The answers depend on what the managers are doing, according to the results of a survey of 3,646 software engineers and managers by a team of Microsoft researchers. If the managers are doing the right things, their higher pay definitely pays off. If not, the managers can do some serious damage to your company's performance and prospects.

By "the right things," these researchers mean 15 specific attributes of effective software development managers. And I believe that with slight modification of one of these attributes, the findings could help you be a better leader -- all you have to do is hire managers who excel at these 15 attributes.

1. They are available.

Excellent engineering managers "signal themselves as approachable and devote time to the engineer when needed," according to the study. I think what one survey respondent said makes this attribute applicable to any manager: "I ask the manager if he has five minutes and he always says yes, and then 20 minutes later he is still there."

2. They are technical.

Another attribute of management excellence is "to be knowledgeable about the system and technologies the engineer is working with and offer input for design dilemmas." I think if you broaden the concept of technical knowledge to include the specific expertise of any functional department, this attribute is valuable in any manager.  

3. They enable autonomy.

Excellent engineering managers "provide freedom on how engineers work, show trust and support for their decisions, and help engineers be independently responsible." I think enabling autonomy is great management regardless of the discipline. 

4. They support experimentation.

In general, excellent engineering managers encourage people "to try out new things, and signal a safe environment for unsuccessful attempts," according to the research. I believe in this idea so strongly that I included it as one of seven principles of Value Leadership in my 2003 book. 

5. They grow talent.

Excellent managers provide their people with challenging work, suggest training to gain relevant skills, and give actionable feedback to improve performance. 

6. They promote fairness.

Excellent managers appreciate the contributions of their people, hold themselves accountable for achieving team goals, publicly recognize achievements, and privately correct their errors.  

7. They build a relationship with team members.

Excellent managers take an interest in "the employees' life outside work, and care about them as a person," according to the research.  

8. They recognize individuality.

Moreover, excellent managers understand their employees' strengths and opportunities for improvement, they value diverse perspectives in their team, and tailor "the definition of success to each individual's talents and interests," noted the research.  

9. They clear a path to execution.

Excellent managers keep outside distractions and conflicts from taking time away from getting the job done. As one of the survey respondents said, "I had a manager, she kept the path clear for me to do my work, to go sit down and code for 10 hours.
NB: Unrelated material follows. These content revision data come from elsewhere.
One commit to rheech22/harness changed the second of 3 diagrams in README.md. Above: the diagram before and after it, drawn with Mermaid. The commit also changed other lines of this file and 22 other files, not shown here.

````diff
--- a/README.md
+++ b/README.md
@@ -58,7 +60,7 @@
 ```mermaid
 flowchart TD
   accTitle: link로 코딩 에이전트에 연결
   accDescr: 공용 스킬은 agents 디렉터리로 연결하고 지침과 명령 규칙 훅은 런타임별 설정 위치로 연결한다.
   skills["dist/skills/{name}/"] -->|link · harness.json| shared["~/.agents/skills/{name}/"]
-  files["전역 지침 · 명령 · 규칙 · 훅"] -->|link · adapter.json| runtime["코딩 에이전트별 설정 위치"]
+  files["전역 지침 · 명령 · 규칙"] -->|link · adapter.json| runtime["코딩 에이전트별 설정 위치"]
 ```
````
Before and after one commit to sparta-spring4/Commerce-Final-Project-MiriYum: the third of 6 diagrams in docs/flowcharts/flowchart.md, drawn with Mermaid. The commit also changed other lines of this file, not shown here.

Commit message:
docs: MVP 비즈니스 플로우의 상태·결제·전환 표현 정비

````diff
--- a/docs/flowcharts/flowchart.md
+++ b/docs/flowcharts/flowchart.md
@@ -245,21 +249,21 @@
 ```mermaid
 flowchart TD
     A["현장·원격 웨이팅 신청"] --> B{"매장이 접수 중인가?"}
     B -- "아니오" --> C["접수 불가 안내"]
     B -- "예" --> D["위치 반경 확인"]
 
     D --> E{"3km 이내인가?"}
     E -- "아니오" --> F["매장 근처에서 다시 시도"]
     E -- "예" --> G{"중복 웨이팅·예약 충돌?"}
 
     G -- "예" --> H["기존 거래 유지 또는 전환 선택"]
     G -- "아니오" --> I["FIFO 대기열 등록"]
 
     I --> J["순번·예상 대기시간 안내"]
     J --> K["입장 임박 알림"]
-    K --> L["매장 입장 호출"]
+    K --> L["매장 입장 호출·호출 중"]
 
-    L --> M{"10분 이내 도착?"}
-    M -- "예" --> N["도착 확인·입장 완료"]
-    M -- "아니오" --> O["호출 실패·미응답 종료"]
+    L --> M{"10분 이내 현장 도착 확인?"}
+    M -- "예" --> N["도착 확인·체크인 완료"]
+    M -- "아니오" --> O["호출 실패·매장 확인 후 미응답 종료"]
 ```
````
That was perfect."

10. They build team culture.

Excellent managers live according to the rules, norms, and habits of the team and collaborate with team members to agree on shared values.

11. They guide the team.

Excellent managers coach their people to produce better work, help them think about how to overcome challenges in doing their work, and develop their peoples' independent decision-making skills. 

12. They maintain a positive working environment.

Excellent managers help people "balance work and personal life, [organize events that energize the team], celebrate team successes, and ensure good morale," according to the research.  

13. They inspire the team.

By demonstrating "passion about their work, their team, and the company," excellent managers inspire people to rise to the challenges of their jobs rather than telling them what do to. 

14. They facilitate external communication.

Excellent managers help workers handle the requests they get from other teams and managers -- negotiating on their behalf while "mediating their own team's requests to other teams," noted the research. 

15. They drive alignment.

Finally, excellent managers help people understand the team's mission and goals and how these fit within the overall vision for the company.

As a leader, you should hire and promote managers who best demonstrate each of these 15 attributes of managerial excellence. If your managers lack these attributes of excellence, you may suffer high talent turnover and fall short of your goals.

If they follow these practices, your company will have an easier time achieving its goals -- and have a basis for setting more ambitious goals in the future.